Somewhere along the way, the total market cap of Chinese stocks exceeded the GDP of the Chinese economy – usually a bad sign, particularly for riskier stock markets and economies with fewer publicly traded companies. 

As if this weren’t enough, a Chinese IPO was recently valued at over $1 trillion dollars – the largest company by market cap in the world. Now we know the U.S. dollar is pretty weak these days, but a trillion bucks is still nothing to sneeze at. In fact, it’s more than GE and ExxonMobil <i>combined</i>. 

But of course, a fast-growing economy rationalizes all excessive valuations, just like fast growing earnings made it okay to buy Cisco (CSCO) or JDS Uniphase (JDSU) at 100 times earnings. Unfortunately, we don’t expect China to continue growing at double-digit rates forever. We’re not sure why this opinion is so novel, but then, we don’t understand how so many smart bankers  thought it was a good idea to lend people money at 6% interest with little money down to buy a home that just doubled in price in a few years.

All this growth leads to bad investments – bad businesses being financed, bad projects being developed, bad valuations being paid. Too much investment capital can be just as devastating for an economy as too little.

If  the piercing pop of the Japanese stock market and the American tech bubble wasn’t proof enough, check out what's unfolding now in the housing market. The #1 cause of that building (no pun intended) catastrophe? An excess of money available for real estate loans. Do you think bankers would let buyers take out a <i>"no doc"</i> mortgage (meaning no proof of income required) if they didn’t have too much money to loan, or investors prepared to buy the loan from them before the ink even dried?

All of this China hysteria reminds us of the excitement over Japan in the late 1980's. Back then, the Japanese economy, companies, and stock market were the envy of the world. Their model was perfect, while ours was broken. How could we compete with the Japanese way of doing business? It seemed that Japan was buying up our country, and swimming in profits from selling us stuff. 

Now, almost two decades later, the Japanese stock market is STILL down over 50%, and with the noted exceptions of the Nintendo Wii and Toyota Prius, we’re not all that envious of their companies, and certainly not their stock market or economy.

We wouldn’t be adding any new money to Asian funds today – including the Asian fund we recommended in our 2007 HotSheet.
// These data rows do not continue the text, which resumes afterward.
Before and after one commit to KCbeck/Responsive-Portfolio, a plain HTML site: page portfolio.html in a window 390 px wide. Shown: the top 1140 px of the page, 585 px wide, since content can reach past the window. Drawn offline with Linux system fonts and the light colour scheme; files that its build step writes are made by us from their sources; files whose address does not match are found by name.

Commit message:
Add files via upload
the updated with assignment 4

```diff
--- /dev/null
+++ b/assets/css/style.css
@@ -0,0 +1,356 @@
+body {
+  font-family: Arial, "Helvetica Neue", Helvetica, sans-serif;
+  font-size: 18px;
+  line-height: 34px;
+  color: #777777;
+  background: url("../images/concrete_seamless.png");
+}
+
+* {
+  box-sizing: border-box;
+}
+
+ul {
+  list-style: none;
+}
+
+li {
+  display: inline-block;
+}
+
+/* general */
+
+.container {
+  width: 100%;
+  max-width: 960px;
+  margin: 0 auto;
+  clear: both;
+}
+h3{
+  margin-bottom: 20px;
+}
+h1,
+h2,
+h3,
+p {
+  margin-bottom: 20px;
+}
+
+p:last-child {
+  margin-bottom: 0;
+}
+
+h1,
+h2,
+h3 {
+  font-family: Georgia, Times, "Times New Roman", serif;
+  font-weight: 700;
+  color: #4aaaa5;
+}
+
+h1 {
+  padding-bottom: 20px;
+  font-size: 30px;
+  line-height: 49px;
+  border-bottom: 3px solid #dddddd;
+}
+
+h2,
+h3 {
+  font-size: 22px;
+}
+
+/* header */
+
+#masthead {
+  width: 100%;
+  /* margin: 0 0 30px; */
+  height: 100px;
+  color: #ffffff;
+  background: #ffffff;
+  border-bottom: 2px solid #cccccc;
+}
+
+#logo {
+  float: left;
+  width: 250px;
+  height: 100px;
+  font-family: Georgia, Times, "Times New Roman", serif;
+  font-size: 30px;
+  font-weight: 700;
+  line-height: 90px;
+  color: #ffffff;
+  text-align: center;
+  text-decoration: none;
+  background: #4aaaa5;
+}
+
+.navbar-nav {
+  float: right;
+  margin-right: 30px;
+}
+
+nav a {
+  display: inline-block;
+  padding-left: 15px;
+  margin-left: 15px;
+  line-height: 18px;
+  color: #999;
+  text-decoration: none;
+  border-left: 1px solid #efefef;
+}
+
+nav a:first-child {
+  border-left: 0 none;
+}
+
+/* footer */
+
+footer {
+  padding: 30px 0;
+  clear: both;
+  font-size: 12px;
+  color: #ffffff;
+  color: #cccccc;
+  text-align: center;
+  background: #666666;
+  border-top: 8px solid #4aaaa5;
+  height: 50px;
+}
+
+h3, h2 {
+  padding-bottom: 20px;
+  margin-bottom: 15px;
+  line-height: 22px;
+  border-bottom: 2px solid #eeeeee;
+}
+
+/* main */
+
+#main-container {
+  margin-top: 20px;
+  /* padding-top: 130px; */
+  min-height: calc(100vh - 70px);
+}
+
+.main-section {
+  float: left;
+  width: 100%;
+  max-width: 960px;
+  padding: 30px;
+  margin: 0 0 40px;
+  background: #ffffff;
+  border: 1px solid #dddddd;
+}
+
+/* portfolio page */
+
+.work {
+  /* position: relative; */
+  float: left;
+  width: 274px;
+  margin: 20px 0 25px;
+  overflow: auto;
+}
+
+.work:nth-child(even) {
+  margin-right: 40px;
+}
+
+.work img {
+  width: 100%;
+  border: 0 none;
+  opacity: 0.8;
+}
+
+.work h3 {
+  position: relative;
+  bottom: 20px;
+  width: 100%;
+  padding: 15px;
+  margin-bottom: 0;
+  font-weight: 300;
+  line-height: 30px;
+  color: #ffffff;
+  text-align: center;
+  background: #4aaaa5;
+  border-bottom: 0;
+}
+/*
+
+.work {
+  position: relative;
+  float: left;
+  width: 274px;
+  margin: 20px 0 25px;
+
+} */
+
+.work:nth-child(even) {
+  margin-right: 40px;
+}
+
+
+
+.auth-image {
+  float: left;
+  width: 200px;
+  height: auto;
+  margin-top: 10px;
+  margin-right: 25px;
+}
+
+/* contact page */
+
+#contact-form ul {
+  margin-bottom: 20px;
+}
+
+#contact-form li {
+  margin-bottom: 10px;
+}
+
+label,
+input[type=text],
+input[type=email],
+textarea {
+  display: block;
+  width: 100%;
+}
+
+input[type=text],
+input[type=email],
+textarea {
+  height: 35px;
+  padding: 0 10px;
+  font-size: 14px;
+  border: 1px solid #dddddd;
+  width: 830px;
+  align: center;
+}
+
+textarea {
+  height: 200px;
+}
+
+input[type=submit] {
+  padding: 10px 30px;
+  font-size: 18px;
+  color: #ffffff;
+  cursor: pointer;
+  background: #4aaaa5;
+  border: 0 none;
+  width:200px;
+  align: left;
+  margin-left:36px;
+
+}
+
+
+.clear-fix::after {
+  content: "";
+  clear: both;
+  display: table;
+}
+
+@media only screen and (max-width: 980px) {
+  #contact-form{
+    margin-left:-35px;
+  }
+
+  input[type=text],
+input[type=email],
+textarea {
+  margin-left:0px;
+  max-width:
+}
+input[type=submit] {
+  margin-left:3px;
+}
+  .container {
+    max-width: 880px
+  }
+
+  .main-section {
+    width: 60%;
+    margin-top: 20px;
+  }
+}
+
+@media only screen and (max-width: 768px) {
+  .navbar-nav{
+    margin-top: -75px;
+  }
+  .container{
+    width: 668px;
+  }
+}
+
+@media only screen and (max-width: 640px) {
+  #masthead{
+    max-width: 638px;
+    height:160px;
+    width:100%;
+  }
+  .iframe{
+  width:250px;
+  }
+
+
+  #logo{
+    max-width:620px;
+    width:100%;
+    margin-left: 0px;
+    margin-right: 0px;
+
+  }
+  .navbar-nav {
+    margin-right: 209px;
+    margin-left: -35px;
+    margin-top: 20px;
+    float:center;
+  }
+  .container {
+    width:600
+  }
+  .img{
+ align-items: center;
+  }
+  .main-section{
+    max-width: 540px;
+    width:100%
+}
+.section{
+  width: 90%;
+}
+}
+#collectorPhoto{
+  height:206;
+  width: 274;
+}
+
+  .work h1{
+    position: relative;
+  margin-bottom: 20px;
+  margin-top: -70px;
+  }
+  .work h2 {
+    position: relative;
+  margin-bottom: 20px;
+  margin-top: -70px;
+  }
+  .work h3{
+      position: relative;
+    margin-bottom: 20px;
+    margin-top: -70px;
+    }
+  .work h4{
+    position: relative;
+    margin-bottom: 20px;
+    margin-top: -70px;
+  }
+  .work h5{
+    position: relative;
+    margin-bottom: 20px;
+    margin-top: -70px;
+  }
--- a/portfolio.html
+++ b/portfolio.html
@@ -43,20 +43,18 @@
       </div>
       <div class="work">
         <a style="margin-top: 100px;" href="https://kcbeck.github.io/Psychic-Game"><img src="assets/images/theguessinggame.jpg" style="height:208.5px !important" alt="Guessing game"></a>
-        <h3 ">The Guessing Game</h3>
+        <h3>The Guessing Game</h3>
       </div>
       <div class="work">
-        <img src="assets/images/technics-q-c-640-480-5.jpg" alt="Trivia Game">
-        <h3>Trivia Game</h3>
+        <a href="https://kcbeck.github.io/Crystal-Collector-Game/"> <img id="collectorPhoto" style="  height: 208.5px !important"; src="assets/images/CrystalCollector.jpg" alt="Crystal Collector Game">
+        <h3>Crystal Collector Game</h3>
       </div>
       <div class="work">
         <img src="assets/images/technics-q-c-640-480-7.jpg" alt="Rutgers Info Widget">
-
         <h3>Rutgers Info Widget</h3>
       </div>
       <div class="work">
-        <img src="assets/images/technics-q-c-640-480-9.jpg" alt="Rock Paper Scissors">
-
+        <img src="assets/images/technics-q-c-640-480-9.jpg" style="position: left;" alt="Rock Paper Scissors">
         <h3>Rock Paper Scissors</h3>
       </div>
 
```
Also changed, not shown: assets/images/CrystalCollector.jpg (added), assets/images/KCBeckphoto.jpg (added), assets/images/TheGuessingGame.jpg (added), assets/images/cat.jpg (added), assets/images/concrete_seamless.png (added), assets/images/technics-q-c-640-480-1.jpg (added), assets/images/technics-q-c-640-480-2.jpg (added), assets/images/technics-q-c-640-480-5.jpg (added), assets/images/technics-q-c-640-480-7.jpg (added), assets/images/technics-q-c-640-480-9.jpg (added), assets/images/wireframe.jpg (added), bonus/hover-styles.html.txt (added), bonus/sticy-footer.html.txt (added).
If this bubble continues, we may even consider shorting China in our Daredevil portfolio – though such a move is very risky. For most, avoiding bubbles is strategy enough.